The ChallengAV corpus is an audiovisual corpus, designed for multimodal speech filtering, that was developed to provide a wider variety of data than present in many other corpora. Many corpora have the limitation of consistent high quality audio and visual data, making it difficult to test scenarios where inconsistent data is involved, such as the speaker turning their head, or natural conversational data.
This corpus was specifically recorded to test the performance of a fuzzy logic based speech processing system. As this system was intended to work in scenarios where there is noisy audio data present, and visual noise such as that caused by speakers turning their heads, covering their mouths, and moving naturally, as well as camera glitches, it was felt that existing corpora did not cover this requirement adequately. In addition to this, many speech corpora do not consider the Lombard Effect with regard to natural speech, which is very important with regard to audiovisual communication.

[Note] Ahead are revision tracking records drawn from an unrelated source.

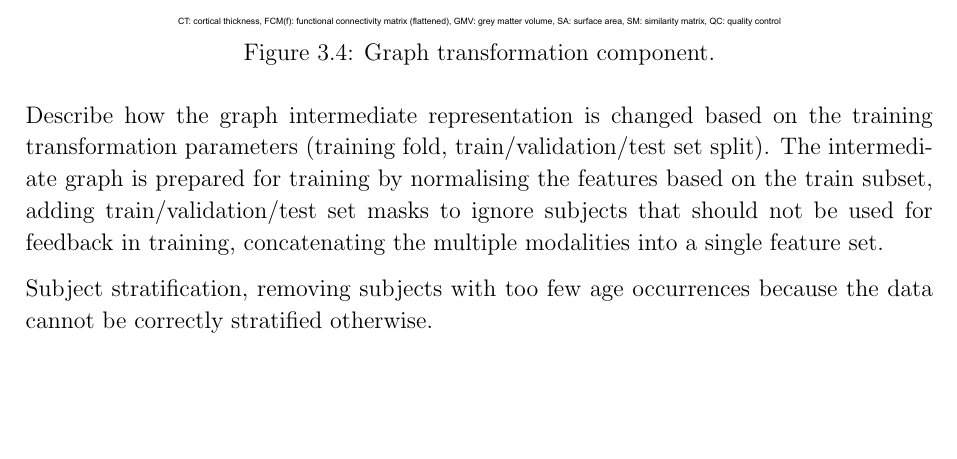
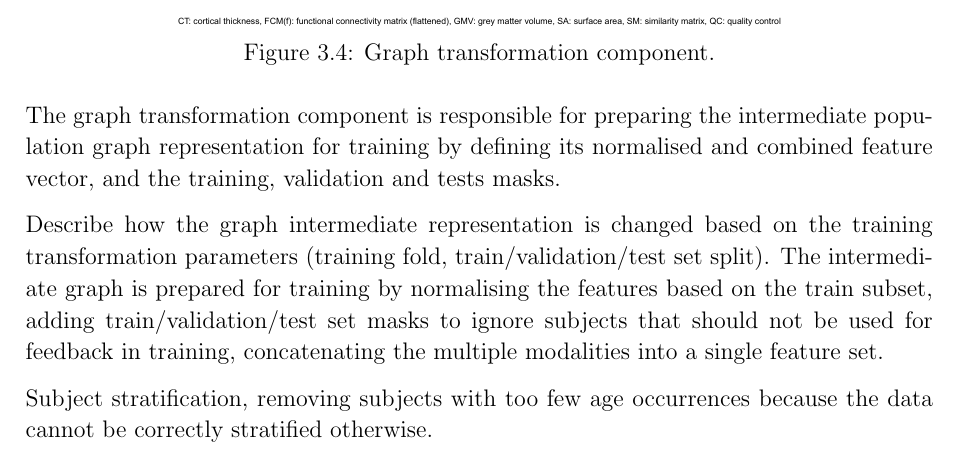
Before and after one commit to kamilest/cst-ii-dissertation, a LaTeX thesis (dissertation/dissertation.tex, which reads dissertation/chapters/implementation.tex): part of page 20 of 31, cut so that both start at the same text, the shorter picture padded with empty space. Compiled offline with pdfLaTeX.

```diff
--- a/dissertation/chapters/implementation.tex
+++ b/dissertation/chapters/implementation.tex
@@ -163,6 +163,10 @@
     \caption{Graph transformation component.}\label{graph-transformation-component}
 \end{figure}
 
+The graph transformation component is responsible for preparing the intermediate population graph representation for training by defining its normalised and combined feature vector, and the training, validation and tests masks.
+
+
+
 Describe how the graph intermediate representation is changed based on the training transformation parameters (training fold, train/validation/test set split). The intermediate graph is prepared for training by normalising the features based on the train subset, adding train/validation/test set masks to ignore subjects that should not be used for feedback in training, concatenating the multiple modalities into a single feature set.
 
 Subject stratification, removing subjects with too few age occurrences because the data cannot be correctly stratified otherwise.
```
Also changed, not shown: dissertation/figs/graph_construction_component.pdf.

To provide a diverse range of audiovisual speech data, and to provide challenging data that the pre-existing corpora used in previous work (GRID and VidTIMIT) fail to supply, volunteers were asked to perform two tasks. Firstly, a reading task, where they read either a short story or a news article. For this task, they were recorded reading for a minute in a quiet environment. The second scenario was a conversational task, where volunteers were encouraged to speak in a more natural manner. Volunteers were recorded in pairs at a table facing each other, with one speaker recorded at a time for one minute. By this, it is meant that while the speakers were facing each other and making conversation, the camera was only pointed at one speaker. This allowed more natural and relaxed speech, and the volunteers were told that they were allowed to move freely and did not have to look directly into the camera at all times. This resulted in more noisy visual data such as head turning, speakers placing their hands over their mouths, and blurring in individual frames due to motion. As this was a conversation rather than continuous speech from a single recorded speaker, there were occasional silences, or speech from the other participant in the conversation. This provided challenging data, which the system has not been trained with.
The data was filmed in a quiet audio environment, with the speakers sitting across the table from each other. However, to take account of other potential uses, two similar tasks were recorded for each speaker, but with a mix of music played intermittently at different volumes. This is to take account of the Lombard Effect.
To record volunteers carrying out the tasks described above, a single camera was used with an integrated microphone. Due to equipment limitations, the visual data was recorded at 15 fps at a resolution of 640 x 480. For each speaker, there were two minutes of initial raw data available. The final corpus contained data from eight speakers, four male, four female. Six of the eight speakers spoke English (five with a Scottish accent and one English), and two were recorded speaking Bulgarian. For each speaker, four minutes of raw data were theoretically available, one minute of conversation and of reading in both noisy and quiet audio environments.
Good quality example frames from all speakers in corpus.
Examples of blurring and head turning, producing variable visual data.
Examples of blurring and head turning, and also the face being covered, producing variable visual data.
The corpus is now available for download (updated 13/06/13). To gain access, please email Dr Andrew Abel at aka (at) cs.stir.ac.uk, using the subject line "ChallengAV Download". The corpus consists of a number of large *.avi files, divide for each reading or conversational task per speaker.
|Speaker 1||Reading Quiet||Reading Noisy||Conversation Quiet||Conversation Noisy|
|Speaker 2||Reading Quiet||Reading Noisy||Conversation Quiet||Conversation Noisy|
|Speaker 3||Reading Quiet||Reading Noisy||Conversation Quiet||Conversation Noisy|
|Speaker 4||Reading Quiet||Reading Noisy||Conversation Quiet||Conversation Noisy|
|Speaker 5||Reading Quiet||Reading Noisy||Conversation Quiet||Conversation Noisy|
|Speaker 6||Reading Quiet||Reading Noisy||Conversation Quiet||Conversation Noisy|
|Speaker 7||Reading Quiet||Reading Noisy||Conversation Quiet||Conversation Noisy|
|Speaker 8||Reading Quiet||Reading Noisy||Conversation Quiet||Conversation Noisy|